When we watch athletes competing in the Olympic Games, we rarely see the years of dedicated training they endure. To prepare for this elite sports event, athletes must sometimes push their bodies past ordinary limits to achieve their athletic goals. Jackie Joyner-Kersee is one of these athletes. And as a six-time winner of Olympic gold, silver and bronze medals, she later faced pain from those years of training to compete in the long jump and heptathlon. What her training didn’t prepare her for, however, were additional challenges from the uncomfortable side effects of her pain management treatment with opioid medications.

Opioid meds are derived from morphine, a narcotic used to treat moderate to severe pain. Doctors prescribed opioid medication for Joyner-Kersee as they do for millions of Americans who suffer from chronic pain. Like many other people using these prescription meds, Joyner-Kersee experienced one of its common side effects.

“While the opioids helped manage the pain, I noticed I became constipated frequently,” she says. “It was taking such an emotional and physical toll that I finally had to work up the nerve to talk to my health care provider.”
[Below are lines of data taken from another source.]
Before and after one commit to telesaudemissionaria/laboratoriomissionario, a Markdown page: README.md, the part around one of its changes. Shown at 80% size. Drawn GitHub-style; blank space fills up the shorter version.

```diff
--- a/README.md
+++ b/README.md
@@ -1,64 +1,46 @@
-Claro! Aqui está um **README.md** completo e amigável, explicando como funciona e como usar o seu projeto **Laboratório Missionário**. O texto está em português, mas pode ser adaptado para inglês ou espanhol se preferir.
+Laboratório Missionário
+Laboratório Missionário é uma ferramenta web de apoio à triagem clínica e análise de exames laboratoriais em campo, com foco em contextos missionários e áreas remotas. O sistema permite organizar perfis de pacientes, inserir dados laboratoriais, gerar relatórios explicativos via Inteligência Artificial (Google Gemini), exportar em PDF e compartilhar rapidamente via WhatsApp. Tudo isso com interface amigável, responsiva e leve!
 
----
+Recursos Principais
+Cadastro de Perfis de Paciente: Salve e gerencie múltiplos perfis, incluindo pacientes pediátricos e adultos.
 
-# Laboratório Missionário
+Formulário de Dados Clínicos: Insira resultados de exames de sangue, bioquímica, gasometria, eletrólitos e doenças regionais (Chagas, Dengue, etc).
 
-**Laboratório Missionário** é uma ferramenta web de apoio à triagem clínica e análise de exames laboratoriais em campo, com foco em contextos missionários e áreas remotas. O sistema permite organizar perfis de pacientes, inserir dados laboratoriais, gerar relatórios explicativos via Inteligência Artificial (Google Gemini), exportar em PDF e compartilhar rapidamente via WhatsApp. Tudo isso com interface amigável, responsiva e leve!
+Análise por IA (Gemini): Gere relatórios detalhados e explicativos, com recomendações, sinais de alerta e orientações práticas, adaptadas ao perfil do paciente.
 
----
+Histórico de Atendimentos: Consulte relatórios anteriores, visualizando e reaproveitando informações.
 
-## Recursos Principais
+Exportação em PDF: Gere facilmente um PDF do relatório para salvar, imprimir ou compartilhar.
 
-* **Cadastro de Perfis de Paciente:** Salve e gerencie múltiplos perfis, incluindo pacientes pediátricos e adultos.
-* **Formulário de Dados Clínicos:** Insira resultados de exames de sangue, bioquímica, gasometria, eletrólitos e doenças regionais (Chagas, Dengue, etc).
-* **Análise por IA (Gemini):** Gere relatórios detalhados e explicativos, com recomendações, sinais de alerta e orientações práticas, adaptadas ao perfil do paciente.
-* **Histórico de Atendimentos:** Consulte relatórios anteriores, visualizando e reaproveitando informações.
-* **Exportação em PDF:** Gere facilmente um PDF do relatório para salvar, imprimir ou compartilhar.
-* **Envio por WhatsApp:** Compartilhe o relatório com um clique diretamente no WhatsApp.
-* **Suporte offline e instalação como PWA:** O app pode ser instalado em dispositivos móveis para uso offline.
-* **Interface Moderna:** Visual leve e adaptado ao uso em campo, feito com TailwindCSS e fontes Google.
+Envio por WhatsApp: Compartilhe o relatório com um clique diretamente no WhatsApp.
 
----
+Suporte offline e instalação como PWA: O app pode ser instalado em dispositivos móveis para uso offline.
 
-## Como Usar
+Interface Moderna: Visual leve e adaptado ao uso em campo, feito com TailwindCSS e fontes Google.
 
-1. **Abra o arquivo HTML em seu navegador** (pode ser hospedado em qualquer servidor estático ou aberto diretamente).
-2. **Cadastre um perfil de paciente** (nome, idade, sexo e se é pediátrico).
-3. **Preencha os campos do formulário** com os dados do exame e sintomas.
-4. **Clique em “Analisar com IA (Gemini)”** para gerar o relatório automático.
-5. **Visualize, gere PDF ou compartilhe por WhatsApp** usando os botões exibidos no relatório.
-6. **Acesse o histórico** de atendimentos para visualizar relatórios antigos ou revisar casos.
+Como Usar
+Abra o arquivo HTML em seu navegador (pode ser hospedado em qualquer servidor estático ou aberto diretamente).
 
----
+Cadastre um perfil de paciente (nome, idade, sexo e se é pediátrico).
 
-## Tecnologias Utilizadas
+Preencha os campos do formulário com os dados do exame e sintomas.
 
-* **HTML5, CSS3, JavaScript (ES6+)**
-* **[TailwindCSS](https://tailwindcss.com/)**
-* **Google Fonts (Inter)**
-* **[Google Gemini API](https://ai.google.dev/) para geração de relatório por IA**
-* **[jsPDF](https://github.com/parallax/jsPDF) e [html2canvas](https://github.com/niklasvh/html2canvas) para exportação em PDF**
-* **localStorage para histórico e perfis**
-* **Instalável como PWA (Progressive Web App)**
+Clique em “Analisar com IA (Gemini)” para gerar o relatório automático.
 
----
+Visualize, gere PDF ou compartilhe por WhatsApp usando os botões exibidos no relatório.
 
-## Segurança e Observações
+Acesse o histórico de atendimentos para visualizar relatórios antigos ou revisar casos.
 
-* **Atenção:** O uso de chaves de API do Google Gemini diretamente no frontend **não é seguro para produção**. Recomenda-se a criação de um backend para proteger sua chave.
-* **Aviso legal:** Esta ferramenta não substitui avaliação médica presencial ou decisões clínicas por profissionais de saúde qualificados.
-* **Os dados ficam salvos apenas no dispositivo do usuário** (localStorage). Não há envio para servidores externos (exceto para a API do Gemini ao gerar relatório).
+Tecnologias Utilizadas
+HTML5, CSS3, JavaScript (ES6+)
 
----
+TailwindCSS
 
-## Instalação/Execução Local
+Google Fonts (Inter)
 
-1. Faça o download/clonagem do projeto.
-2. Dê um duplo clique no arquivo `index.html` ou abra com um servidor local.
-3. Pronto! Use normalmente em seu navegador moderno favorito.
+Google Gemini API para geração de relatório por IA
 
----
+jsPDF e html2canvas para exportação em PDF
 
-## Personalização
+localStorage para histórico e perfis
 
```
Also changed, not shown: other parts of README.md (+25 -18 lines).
But first Joyner-Kersee had to leap over the hurdle of embarrassment so she could get deep into an uncomfortable conversation with her doctor about the problem. “Once I got past that hump, he realized that opioid-induced constipation, or OIC, was one of the side effects of the prescribed medication,” she says.

As a way to prepare herself for the difficult conversation, Joyner-Kersee wrote her symptoms down in a journal. “I always wrote down everything I would do, so when I started reading it back, I began to realize that something wasn’t right. This was a roundabout way, but it helped me discuss the problem.”
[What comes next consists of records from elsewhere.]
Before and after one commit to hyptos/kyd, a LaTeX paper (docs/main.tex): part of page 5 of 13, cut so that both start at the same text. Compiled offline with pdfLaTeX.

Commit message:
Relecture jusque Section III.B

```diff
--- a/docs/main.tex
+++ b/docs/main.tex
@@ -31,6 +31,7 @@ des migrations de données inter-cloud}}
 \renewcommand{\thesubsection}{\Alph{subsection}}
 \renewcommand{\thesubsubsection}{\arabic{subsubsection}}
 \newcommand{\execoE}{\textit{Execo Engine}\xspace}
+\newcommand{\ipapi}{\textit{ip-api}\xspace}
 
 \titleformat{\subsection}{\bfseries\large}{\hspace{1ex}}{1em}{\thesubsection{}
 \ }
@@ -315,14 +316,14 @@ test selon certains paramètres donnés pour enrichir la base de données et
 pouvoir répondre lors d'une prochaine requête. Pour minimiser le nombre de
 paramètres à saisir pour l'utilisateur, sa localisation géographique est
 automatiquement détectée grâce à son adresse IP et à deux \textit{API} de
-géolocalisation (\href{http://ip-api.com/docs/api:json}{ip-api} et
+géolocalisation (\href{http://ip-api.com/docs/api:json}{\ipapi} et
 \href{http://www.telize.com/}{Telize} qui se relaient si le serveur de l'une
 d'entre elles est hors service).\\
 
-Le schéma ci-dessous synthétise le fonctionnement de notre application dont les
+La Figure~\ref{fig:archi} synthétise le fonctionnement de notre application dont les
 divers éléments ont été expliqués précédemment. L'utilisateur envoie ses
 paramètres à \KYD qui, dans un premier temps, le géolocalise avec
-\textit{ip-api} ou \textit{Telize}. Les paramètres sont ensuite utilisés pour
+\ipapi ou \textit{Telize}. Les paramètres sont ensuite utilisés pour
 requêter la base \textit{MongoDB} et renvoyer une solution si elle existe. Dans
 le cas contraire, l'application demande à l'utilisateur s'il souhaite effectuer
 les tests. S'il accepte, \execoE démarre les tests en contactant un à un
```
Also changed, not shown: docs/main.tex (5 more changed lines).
After Joyner-Kersee realized that many other people who are undergoing opioid therapy also suffer from OIC, she wanted to help raise awareness about the issue. That’s why she partnered with AstraZeneca and Daiichi Sankyo, two pharmaceutical companies that launched a campaign to inform people about this common side effect.

Many people with OIC—which is different from normal constipation—are reluctant to discuss the symptoms with their doctors. Joyner-Kersee wants to change that. “I want to let people know there’s help out there and a place to go where they can educate themselves and learn about the common side effects of OIC that comes from using prescribed opioids,” she says.

The place Joyner-Kersee speaks of is ohisee.com. The website features a community of people who want to help others learn more about OIC by sharing their stories and tips about dealing with this problem.

According to the Agency for Healthcare Research and Quality, OIC is very manageable. This federal agency suggests that patients who suffer from OIC try stool softeners, emollient agents and stimulant laxatives to make bowel movements easier. But the first step in the plan entails a candid talk with their health care providers.

Says the woman Sports Illustrated called the Greatest Female Athlete of the 20th Century, “This website is a way to help someone who needs it to go and have a conversation with their doctor. It’s a very uncomfortable conversation to have, but we have to have that conversation.”